### Task instructions
Search the entries for the word "chapter" and return every line where it is found.

### Information supplied
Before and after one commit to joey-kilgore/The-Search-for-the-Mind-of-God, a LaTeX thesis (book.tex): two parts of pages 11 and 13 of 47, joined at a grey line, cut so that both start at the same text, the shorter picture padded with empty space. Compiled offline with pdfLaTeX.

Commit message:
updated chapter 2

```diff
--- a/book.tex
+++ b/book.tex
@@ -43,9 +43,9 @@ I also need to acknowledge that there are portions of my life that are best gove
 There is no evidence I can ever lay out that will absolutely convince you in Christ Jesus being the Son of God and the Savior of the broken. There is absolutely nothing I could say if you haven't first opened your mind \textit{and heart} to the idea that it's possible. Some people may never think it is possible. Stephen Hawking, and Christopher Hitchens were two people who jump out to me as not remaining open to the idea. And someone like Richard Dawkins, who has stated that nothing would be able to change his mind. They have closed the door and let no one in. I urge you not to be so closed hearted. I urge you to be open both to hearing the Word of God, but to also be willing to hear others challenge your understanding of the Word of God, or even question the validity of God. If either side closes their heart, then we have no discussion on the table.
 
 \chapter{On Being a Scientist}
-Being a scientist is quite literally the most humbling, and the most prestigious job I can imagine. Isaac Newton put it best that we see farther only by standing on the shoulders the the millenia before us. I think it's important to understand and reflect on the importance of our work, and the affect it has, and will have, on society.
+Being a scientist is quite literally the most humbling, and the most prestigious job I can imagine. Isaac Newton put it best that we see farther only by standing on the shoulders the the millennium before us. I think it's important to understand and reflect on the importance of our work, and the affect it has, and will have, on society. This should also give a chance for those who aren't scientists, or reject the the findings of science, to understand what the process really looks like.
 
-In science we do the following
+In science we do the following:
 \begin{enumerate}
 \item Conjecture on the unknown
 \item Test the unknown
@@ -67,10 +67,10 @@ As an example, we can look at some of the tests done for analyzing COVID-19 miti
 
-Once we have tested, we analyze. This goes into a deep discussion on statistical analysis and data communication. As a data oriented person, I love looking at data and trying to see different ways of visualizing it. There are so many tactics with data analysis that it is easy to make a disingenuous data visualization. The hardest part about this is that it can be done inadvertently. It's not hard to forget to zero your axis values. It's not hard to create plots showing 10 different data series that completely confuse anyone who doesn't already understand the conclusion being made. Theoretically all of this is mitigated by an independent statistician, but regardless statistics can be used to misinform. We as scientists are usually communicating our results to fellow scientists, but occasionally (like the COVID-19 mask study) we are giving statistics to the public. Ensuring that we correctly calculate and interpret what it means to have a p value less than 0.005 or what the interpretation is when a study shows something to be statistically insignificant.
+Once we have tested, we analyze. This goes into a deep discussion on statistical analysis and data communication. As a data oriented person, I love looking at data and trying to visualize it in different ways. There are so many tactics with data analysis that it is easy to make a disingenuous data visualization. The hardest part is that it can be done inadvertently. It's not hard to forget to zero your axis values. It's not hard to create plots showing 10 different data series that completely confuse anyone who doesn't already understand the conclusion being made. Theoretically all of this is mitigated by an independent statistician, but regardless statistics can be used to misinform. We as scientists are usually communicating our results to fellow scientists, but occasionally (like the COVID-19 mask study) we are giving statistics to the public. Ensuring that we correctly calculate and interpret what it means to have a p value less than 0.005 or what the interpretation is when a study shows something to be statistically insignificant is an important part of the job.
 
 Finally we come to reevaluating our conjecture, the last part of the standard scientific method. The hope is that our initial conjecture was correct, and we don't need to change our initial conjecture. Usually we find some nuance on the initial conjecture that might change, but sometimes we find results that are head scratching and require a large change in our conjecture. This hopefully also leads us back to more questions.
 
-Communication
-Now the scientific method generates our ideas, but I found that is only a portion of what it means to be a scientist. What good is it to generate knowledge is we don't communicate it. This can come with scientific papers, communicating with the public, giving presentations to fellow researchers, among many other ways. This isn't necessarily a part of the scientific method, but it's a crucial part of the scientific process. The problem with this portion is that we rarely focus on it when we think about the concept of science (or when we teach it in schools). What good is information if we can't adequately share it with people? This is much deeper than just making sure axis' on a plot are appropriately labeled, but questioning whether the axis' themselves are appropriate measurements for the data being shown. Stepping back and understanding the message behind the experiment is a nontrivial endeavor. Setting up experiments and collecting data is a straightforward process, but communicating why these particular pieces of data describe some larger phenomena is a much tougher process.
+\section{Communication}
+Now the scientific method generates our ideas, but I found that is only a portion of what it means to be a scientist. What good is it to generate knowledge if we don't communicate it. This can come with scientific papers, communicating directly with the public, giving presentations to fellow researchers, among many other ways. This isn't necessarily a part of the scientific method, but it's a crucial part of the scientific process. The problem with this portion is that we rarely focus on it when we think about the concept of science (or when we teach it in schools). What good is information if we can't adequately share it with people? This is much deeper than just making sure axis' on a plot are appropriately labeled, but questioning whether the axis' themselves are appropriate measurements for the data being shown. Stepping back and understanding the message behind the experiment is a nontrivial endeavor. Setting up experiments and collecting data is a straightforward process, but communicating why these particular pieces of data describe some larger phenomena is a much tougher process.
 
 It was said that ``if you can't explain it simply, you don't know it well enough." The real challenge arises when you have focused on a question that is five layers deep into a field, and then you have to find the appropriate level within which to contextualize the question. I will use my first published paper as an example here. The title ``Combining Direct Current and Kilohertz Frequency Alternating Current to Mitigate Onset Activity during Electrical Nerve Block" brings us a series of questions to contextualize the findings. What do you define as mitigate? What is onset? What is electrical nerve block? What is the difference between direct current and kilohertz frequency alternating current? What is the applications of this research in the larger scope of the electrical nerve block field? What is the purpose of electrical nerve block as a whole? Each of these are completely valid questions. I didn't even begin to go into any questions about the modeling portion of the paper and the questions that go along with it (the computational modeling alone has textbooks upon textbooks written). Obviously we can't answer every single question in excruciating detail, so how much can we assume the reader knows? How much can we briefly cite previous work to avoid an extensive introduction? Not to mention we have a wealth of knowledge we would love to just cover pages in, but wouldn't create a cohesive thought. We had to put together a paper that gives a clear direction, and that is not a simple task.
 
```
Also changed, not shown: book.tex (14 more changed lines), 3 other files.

...

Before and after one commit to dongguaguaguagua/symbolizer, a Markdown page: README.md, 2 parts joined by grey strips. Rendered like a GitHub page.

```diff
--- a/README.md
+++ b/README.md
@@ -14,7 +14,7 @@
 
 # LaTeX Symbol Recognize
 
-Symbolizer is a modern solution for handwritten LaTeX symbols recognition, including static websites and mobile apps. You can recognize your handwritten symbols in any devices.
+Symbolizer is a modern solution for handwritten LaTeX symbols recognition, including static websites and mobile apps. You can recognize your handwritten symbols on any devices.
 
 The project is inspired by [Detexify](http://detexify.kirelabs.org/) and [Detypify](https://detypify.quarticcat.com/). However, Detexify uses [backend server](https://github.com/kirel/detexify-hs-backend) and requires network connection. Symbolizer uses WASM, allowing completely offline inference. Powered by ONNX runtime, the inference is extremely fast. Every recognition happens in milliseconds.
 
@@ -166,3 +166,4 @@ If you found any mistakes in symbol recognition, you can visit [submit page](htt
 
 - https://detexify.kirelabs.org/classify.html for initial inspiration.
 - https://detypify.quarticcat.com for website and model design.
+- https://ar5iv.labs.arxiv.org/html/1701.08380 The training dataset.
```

* * *

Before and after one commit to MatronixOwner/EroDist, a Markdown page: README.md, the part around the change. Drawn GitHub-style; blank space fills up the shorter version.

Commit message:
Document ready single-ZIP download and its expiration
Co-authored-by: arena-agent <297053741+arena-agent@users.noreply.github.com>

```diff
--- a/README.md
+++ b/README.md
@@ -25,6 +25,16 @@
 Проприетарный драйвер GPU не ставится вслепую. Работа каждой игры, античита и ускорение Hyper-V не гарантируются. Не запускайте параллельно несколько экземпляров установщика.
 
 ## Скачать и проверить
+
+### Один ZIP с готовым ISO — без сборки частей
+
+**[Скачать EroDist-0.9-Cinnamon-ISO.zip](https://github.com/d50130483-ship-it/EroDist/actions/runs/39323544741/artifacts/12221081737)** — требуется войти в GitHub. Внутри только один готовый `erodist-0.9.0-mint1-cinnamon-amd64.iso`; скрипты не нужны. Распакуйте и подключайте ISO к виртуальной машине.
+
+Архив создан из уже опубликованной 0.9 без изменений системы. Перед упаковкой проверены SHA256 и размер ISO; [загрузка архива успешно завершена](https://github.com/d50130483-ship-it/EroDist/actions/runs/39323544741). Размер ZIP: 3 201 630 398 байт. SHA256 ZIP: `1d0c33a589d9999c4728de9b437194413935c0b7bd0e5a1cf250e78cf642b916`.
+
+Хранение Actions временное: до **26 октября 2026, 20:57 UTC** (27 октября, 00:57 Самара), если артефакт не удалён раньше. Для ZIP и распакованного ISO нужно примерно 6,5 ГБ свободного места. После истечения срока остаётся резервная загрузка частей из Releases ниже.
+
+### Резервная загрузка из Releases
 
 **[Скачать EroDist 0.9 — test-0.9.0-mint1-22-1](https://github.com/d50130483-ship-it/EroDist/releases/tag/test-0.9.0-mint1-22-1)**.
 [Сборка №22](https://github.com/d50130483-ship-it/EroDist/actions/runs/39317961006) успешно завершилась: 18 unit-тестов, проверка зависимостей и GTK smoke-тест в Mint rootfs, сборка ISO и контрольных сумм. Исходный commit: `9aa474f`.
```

### Task answer
updated chapter 2
 \chapter{On Being a Scientist}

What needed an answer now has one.